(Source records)
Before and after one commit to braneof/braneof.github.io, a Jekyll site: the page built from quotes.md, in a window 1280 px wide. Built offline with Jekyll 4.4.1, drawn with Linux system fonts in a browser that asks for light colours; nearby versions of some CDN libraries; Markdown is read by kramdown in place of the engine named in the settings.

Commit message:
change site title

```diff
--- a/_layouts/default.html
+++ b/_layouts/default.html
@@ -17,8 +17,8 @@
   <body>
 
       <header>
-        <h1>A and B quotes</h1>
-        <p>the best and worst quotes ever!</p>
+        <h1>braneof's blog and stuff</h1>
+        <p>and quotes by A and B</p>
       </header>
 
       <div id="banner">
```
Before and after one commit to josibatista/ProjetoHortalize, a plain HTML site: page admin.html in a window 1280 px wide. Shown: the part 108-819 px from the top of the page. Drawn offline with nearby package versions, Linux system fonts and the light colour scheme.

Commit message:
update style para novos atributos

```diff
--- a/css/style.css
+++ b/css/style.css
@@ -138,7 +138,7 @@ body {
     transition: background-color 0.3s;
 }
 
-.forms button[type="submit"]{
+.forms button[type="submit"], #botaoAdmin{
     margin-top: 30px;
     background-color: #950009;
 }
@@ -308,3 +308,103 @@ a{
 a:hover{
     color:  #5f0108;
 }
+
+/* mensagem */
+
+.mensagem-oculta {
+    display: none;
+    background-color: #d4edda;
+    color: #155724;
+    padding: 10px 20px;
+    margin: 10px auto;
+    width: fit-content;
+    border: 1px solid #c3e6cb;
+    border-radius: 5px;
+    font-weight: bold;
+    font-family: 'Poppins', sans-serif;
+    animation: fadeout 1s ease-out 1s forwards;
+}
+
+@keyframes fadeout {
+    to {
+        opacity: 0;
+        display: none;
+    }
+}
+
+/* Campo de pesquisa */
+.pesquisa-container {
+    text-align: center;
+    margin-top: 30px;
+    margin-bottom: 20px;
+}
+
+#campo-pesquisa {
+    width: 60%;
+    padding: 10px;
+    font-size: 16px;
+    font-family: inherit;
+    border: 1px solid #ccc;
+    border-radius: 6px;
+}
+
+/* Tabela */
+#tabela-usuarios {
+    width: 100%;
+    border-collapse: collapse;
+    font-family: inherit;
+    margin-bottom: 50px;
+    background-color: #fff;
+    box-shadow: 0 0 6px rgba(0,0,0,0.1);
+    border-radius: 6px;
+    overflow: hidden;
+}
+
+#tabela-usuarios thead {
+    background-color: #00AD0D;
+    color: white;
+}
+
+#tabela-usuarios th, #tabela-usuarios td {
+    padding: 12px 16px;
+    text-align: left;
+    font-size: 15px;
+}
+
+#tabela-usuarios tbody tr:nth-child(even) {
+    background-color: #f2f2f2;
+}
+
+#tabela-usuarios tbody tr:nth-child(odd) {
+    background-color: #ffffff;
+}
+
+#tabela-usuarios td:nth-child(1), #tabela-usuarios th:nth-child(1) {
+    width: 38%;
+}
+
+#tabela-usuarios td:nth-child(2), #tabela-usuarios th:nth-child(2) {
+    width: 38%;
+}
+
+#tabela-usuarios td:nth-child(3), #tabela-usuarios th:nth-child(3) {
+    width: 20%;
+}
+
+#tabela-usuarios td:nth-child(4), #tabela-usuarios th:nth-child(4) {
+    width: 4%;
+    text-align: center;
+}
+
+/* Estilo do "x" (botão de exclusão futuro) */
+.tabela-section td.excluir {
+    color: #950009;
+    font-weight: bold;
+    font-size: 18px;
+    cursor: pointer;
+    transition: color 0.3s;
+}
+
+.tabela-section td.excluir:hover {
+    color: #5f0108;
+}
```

- Problem requirements: Count every line in the preceding entries where the string "pesquisa" appears, then state only the total.

- Final answer: 3